It scores over the Out Of Your Head software in that regard, offering a more sophisticated and user friendly interface. All in all, VRM is a well-priced, fairly unique concept that will give you fresh perspective on a mix that a single monitoring solution may miss.
A near-field measurement is also taken.
There are three environments to choose from – a recording studio, foocusrite sitting room and a bedroom. With the software in circuit, the recreations of speakers and acoustics are pretty credible.
The VRM Box itself comprises two key ingredients. A second piece of advice is that, whenever possible, it’s well worth avoiding mixing on headphones alone, as even the most ‘pro’ cans still don’t behave in focusrrite same way as a pair of speakers and therefore can’t be trusted as a sole monitoring source.
So that will remain a mystery. Offers something relevant to the studio process.
Our Verdict A unique concept that’s a powerful resource for headphone mixers. The unit is made of plastic but feels solidly made and the volume control is very nicely implemented – smooth and easy to use.
So, Focusrite have provided a neat solution – a dedicated playback interface that uses impulse responses and focusritw to provide Virtual Reference Monitoring, or VRM for short. Images do lose a little definition — just as they do listening in room rather than in cans. Pros Highlights mix deficiencies. The bypass worked better than with OOYH – the volume level remained the same so it was possible to switch the processing in and out to compare directly. All-access artist interviews, in-depth gear vm, essential production tutorials and much more.
Then it’s just a case of launching the software and choosing the speakers and environment from the selection displayed. In summary, it’s a good value little DAC if you can live without higher bit ofcusrite and is very practical for its intended purpose.
Nevertheless it did challenge my mixing and mastering skills to come up with more professional results.

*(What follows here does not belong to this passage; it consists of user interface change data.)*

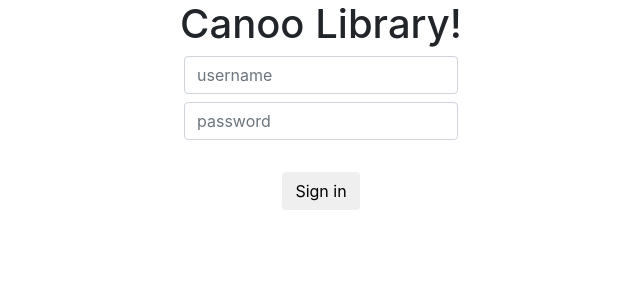
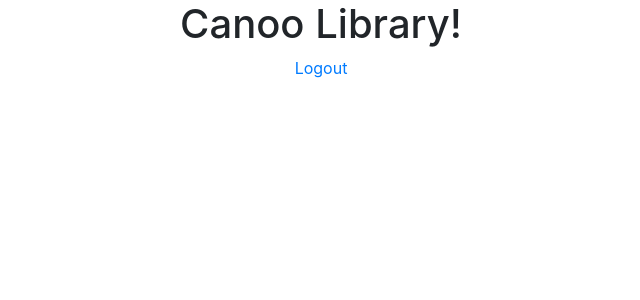
Before and after one commit to laeti42/CanooLibrary, an Angular app in the folder canoo-library/: page /home in a window 1280 px wide. Shown: the top 300 px of the page, without its empty margins (319-959 px from the left). Built offline with nearby package versions, Linux system fonts and the light colour scheme; sample sign-in values are in the browser's storage.

Commit message:
login works correctly

```diff
--- a/canoo-library/src/app/app.component.html
+++ b/canoo-library/src/app/app.component.html
@@ -1,7 +1,6 @@
-<!--The content below is only a placeholder and can be replaced.-->
 <div style="text-align:center">
   <h1>
     {{ title }}!
   </h1>
-  <app-login></app-login>
+<router-outlet></router-outlet>
 </div>
--- a/canoo-library/src/app/app.module.ts
+++ b/canoo-library/src/app/app.module.ts
@@ -5,7 +5,7 @@ import { FormsModule } from '@angular/forms';
 import { AppComponent } from './app.component';
 import { LoginComponent } from './login/login.component';
 import { HomeComponent } from './home/home.component';
-import { AppRoutingModule } from './/app-routing.module';
+import { AppRoutingModule } from './app-routing.module';
 
 
 @NgModule({
--- a/canoo-library/src/app/home/home.component.ts
+++ b/canoo-library/src/app/home/home.component.ts
@@ -1,4 +1,5 @@
 import { Component } from '@angular/core';
+import { Router } from '@angular/router';
 import { User } from '../user';
 @Component({
   selector: 'app-home',
@@ -7,15 +8,18 @@ import { User } from '../user';
 })
 export class HomeComponent {
 
-	constructor(
+	constructor( private router: Router
 	) { }
 
 	ngOnInit(){
+		if (localStorage.getItem("user") === null){
+			this.logout();
+		}
 	}
 
 	logout() {
 		localStorage.removeItem("user");
-		//this.router.navigate(['Login']);
+		this.router.navigateByUrl('/login');
 	}
 
 }
--- a/canoo-library/src/app/login/login.component.ts
+++ b/canoo-library/src/app/login/login.component.ts
@@ -1,4 +1,5 @@
 import { Component, OnInit, ElementRef } from '@angular/core';
+import { Router } from '@angular/router';
 import { User } from '../user';
 @Component({
   selector: 'app-login',
@@ -18,12 +19,13 @@ export class LoginComponent implements OnInit {
 	];
 
 	errorMessage : string ='';
-	constructor() { }
+	constructor(private router: Router) { }
 	login() {
 		var myUser = this.users.find(u => u.username === this.user.username);
 		if (myUser && myUser.password === this.user.password){
 			this.errorMessage='ok';
 			localStorage.setItem('user', JSON.stringify(myUser));
+			this.router.navigateByUrl('/home');
 		}else{
 			this.errorMessage='nok'
 		}
```
Also changed, not shown: canoo-library/src/app/app-routing.module.ts (+12 -5 lines).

Others are more specific. All focusrte options have been encoded from impulse responses taken from the speakers listed, while the environmental side of VRM, through the three listening spaces, has been constructed from spatial modelling. Does it provide an opportunity to test your mix through a series of modelled systems and environments?